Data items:
=== Section Start ===
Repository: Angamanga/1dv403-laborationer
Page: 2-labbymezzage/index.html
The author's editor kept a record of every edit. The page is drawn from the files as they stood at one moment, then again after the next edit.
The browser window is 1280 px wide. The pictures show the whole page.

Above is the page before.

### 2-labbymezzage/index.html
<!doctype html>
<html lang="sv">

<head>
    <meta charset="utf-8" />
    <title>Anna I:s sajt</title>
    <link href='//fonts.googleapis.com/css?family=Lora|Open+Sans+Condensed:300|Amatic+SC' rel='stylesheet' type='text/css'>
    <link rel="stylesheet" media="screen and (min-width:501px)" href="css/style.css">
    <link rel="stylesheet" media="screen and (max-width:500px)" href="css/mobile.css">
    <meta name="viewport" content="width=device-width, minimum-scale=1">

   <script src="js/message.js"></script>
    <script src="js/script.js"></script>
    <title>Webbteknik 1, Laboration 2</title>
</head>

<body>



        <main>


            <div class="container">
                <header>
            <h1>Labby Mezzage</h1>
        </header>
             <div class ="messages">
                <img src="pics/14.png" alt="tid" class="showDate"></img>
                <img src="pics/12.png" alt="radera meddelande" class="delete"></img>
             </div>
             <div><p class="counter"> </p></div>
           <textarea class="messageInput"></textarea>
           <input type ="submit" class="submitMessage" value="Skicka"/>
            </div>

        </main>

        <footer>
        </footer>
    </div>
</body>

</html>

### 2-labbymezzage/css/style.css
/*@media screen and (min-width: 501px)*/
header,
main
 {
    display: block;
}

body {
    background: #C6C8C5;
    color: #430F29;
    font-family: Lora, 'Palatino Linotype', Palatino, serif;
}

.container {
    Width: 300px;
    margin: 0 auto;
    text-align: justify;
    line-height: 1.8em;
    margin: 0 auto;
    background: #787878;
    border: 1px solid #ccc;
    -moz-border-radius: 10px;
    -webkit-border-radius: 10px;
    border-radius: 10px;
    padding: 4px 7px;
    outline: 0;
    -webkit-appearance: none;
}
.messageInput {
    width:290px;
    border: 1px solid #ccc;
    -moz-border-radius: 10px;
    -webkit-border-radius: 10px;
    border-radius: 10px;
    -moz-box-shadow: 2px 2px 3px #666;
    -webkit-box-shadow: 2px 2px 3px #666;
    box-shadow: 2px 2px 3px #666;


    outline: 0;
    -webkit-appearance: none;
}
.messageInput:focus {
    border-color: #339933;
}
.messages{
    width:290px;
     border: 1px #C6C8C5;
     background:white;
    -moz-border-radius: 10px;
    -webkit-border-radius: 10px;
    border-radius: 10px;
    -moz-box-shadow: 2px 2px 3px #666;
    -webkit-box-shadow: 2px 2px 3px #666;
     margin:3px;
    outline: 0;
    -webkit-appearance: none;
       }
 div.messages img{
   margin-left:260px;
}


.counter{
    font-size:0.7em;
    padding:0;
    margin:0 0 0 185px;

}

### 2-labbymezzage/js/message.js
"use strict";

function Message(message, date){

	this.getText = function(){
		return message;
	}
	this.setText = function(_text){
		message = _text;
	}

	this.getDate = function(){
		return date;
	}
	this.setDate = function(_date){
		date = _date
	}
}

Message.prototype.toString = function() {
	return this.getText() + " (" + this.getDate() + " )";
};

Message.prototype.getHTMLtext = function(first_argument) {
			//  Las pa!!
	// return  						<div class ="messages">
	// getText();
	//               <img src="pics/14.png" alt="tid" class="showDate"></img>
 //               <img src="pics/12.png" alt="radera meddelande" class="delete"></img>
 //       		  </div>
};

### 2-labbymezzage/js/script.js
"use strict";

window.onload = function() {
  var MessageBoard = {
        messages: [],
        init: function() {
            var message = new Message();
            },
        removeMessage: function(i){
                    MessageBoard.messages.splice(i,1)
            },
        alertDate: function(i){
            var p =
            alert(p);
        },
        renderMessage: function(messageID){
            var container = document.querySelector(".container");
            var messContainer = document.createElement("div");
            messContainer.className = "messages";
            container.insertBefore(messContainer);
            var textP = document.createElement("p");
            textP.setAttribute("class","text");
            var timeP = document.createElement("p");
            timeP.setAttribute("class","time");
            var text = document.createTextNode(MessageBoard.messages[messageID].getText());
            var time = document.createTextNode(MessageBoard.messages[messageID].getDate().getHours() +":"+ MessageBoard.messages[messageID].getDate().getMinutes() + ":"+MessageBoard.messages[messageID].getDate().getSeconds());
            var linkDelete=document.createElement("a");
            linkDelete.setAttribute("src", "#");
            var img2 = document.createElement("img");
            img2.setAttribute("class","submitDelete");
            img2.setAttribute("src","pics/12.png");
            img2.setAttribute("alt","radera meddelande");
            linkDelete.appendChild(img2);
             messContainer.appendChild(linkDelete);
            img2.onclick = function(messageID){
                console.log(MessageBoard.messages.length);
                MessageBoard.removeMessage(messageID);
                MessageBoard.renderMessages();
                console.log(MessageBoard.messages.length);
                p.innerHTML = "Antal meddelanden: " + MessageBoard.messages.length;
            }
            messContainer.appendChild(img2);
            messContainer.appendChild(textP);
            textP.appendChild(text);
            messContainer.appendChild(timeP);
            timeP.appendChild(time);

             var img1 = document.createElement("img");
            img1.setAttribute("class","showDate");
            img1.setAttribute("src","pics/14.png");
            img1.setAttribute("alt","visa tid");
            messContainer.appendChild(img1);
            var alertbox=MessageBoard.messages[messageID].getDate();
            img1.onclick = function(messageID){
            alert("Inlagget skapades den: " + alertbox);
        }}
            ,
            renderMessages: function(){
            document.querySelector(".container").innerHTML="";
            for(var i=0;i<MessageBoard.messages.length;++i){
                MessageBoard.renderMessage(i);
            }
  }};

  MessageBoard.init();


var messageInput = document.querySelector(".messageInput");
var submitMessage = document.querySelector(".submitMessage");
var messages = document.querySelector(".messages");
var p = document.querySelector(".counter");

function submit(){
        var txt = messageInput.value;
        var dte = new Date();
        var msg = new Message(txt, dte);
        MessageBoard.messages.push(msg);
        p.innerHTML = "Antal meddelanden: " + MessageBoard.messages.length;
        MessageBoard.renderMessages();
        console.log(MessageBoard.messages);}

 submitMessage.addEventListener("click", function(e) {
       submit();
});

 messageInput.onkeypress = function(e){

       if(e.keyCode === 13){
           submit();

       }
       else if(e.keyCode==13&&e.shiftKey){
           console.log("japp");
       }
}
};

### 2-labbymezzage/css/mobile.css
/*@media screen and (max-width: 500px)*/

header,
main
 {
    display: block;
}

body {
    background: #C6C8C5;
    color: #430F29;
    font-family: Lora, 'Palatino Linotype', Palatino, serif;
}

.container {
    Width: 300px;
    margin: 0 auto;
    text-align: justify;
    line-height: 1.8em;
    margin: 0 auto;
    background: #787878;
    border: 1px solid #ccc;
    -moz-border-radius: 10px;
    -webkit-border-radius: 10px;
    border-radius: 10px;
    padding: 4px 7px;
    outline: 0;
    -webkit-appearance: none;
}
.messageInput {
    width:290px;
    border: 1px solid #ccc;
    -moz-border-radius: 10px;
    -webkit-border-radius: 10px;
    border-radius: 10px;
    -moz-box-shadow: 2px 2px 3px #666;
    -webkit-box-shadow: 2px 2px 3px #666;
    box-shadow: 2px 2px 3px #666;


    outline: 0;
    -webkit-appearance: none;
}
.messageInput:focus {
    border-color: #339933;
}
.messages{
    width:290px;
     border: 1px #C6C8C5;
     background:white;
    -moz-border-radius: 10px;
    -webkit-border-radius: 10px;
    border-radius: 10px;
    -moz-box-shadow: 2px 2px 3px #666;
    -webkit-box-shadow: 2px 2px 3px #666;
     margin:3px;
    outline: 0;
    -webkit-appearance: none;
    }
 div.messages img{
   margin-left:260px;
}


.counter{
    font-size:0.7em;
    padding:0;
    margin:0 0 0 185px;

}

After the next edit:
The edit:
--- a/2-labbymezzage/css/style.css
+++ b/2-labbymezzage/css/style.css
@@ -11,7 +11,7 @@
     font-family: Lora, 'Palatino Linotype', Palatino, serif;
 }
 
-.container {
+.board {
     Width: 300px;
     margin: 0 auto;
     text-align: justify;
=== Section End ===
> _Instructions to follow_: When a line contains the string "onclick", copy it from the records.

> _The completed task_:
            img2.onclick = function(messageID){
            img1.onclick = function(messageID){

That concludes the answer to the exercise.